The Messenger

The Messenger is basically the 2D Ninja Gaiden IV that never was, since the actual fourth Ninja Gaiden instead decided to be Devil May Cry as designed by an asshole. Except that description only covers half of the game at best. It’s actually one of those games that hides its full intentions and is usually critiqued only in vague terms to avoid spoilers. It’s much more lighthearted than other examples of the practice, however, and it doesn’t try particularly hard to maintain some kind of charade, so everything after this paragraph should be considered spoiler territory, and I don’t have to feel bad about that. The overall non-spoiler impression is that The Messenger is a solid throwback that’s more ambitious than it looks but also too ambitious for its own good. It also has an Easter egg that unironically quoted Jordan Peterson at me and made me feel gross.

The specific hidden twist here is that partway through the story, the aesthetics advance to 16 bits and the gameplay expands from a level-based action platformer to a Metroidvania action platformer. Time travel is the in-universe justification, and the second half of the game involves switching between the two periods as a traversal and puzzle-solving tool. it’s impossible to optimally design a game for two styles of gameplay simultaneously – this is the trap that snares all games that try something like this – but The Messenger makes a valiant attempt. The platforming upgrades that initially appear to be simply a mercy for struggling players turn out to be crucial for making the incoming larger world more convenient to traverse. Additionally, the visual and mechanical overhaul makes returning to previous areas more novel and cathartic than it would be otherwise. Unfortunately, the expanded world is still founded on difficult Ninja Gaiden-style platforming, so instant-death traps remain annoyingly common, and the dearth of fast travel points doesn’t help.

The time travel gimmick also could have been implemented better. For every location that logically changes between periods, there’s another whose differences are completely arbitrary. It doesn’t do the story any favours, either. The plot of The Messenger is bonkers, likely as a nod to Ninja Gaiden’s twist-heavy narratives. But while those were used to maximize the impact of their ground-breaking cutscenes, this one is merely overcomplicated for its own sake.
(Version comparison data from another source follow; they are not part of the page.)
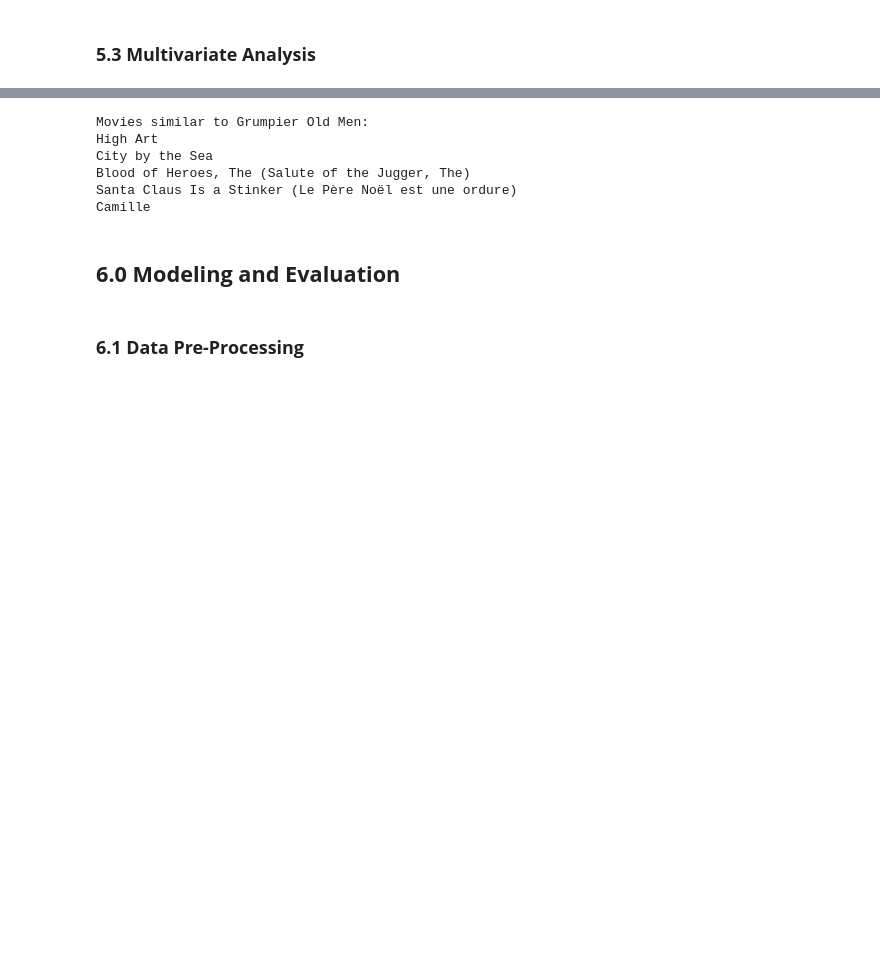
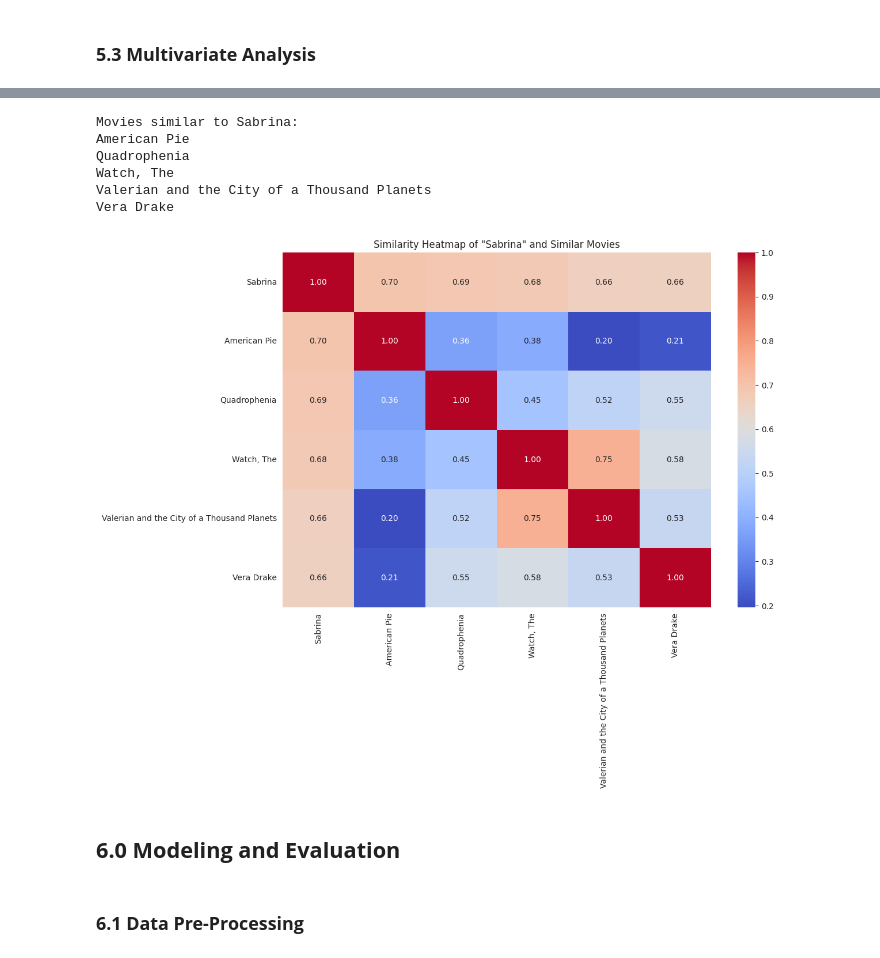
Before and after one commit to gregorymikuro/MovieLens-Recommendations-System, a Jupyter notebook: main.ipynb, the cells around one changed output, grey strips where cells are left out. Cells and saved outputs as stored; diff of their text form; code cells hidden in the pictures; blank space fills up the shorter version.

```diff
--- a/main.ipynb
+++ b/main.ipynb
@@ -623,40 +652,73 @@ class MultivariateAnalysis:
         Parameters:
         - movie_id: The ID of the movie to find similar movies for.
         - top_k: The number of similar movies to return.
 
         Returns:
         - A list of movie titles that are similar to the given movie.
         """
         if movie_id not in self.movie_mapper:
             raise ValueError("Movie ID not found in the dataset.")
 
         movie_index = self.movie_mapper[movie_id]
         movie_vector = np.array(self.model.qi[movie_index]).reshape(1, -1)
         all_movie_vectors = np.array(self.model.qi)
         similarities = cosine_similarity(movie_vector, all_movie_vectors)
         similar_indices = similarities.argsort()[0][-top_k-1:-1][::-1]  # Exclude the movie itself and sort
 
         similar_movies = [self.movie_titles[self.movie_inv_mapper[idx]] for idx in similar_indices]
         return similar_movies
 
 
+    def plot_similarity_heatmap(self, movie_id, top_k=5):
+        """
+        Plots a heatmap of similarities between a movie and its similar movies.
+
+        Parameters:
+        - movie_id: The ID of the movie to find similar movies for.
+        - top_k: The number of similar movies to return in the heatmap.
+        """
+        if movie_id not in self.movie_mapper:
+            raise ValueError("Movie ID not found in the dataset.")
+
+        movie_index = self.movie_mapper[movie_id]
+        movie_vector = np.array(self.model.qi[movie_index]).reshape(1, -1)
+        all_movie_vectors = np.array(self.model.qi)
+        similarities = cosine_similarity(movie_vector, all_movie_vectors)
+        similar_indices = similarities.argsort()[0][-top_k-1:-1][::-1]  # Exclude the movie itself and sort
+
+        selected_indices = [movie_index] + similar_indices.tolist()
+        selected_vectors = np.array([self.model.qi[idx] for idx in selected_indices])
+        selected_titles = [self.movie_titles[self.movie_inv_mapper[idx]] for idx in selected_indices]
+
+        similarity_matrix = cosine_similarity(selected_vectors)
+
+        plt.figure(figsize=(12, 8))
+        sns.heatmap(similarity_matrix, xticklabels=selected_titles, yticklabels=selected_titles, annot=True, fmt='.2f', cmap='coolwarm')
+        plt.title(f'Similarity Heatmap of "{self.movie_titles[movie_id]}" and Similar Movies')
+        plt.show()
+
 if __name__ == "__main__":
     data_path = 'data/cleaned-data.csv'
     analysis = MultivariateAnalysis(data_path, n_components=20)
 
-    movie_id = 3  # Example movieId
+    movie_id = 7  # Example movieId
     similar_movies = analysis.find_similar_movies(movie_id)
 
     print(f"Movies similar to {analysis.movie_titles[movie_id]}:")
     for movie in similar_movies:
         print(movie)
+
+
+    # Plot the similarity heatmap for the movie and its similar movies
+    analysis.plot_similarity_heatmap(movie_id)
 # %% [output]
-Movies similar to Grumpier Old Men:
-High Art
-City by the Sea
-Blood of Heroes, The (Salute of the Jugger, The)
-Santa Claus Is a Stinker (Le Père Noël est une ordure)
-Camille
+Movies similar to Sabrina:
+American Pie
+Quadrophenia
+Watch, The
+Valerian and the City of a Thousand Planets
+Vera Drake
+[figure, added]
 # %% [markdown]
 ## __6.0 Modeling and Evaluation__
 # %% [markdown]
```
Also changed, not shown: parts of 20 cells of this notebook, 4 other files.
It also has a habit of pointing out its own glaring plot holes, a symptom of the game being kind of funny but not as much as it thinks it is. Its other throwback attempts are more successful at demonstrating why the 3rd and 4th console generations carry so much nostalgia; the controls are simple and precise, and the soundtrack is immediately memorable. As I said pre-spoiler warning, The Messenger is solid, as long you feel that invention and surprise can make up for the inevitable grinding of gears.

6.5/10
6.5/10

Leave a Reply

Your email address will not be published.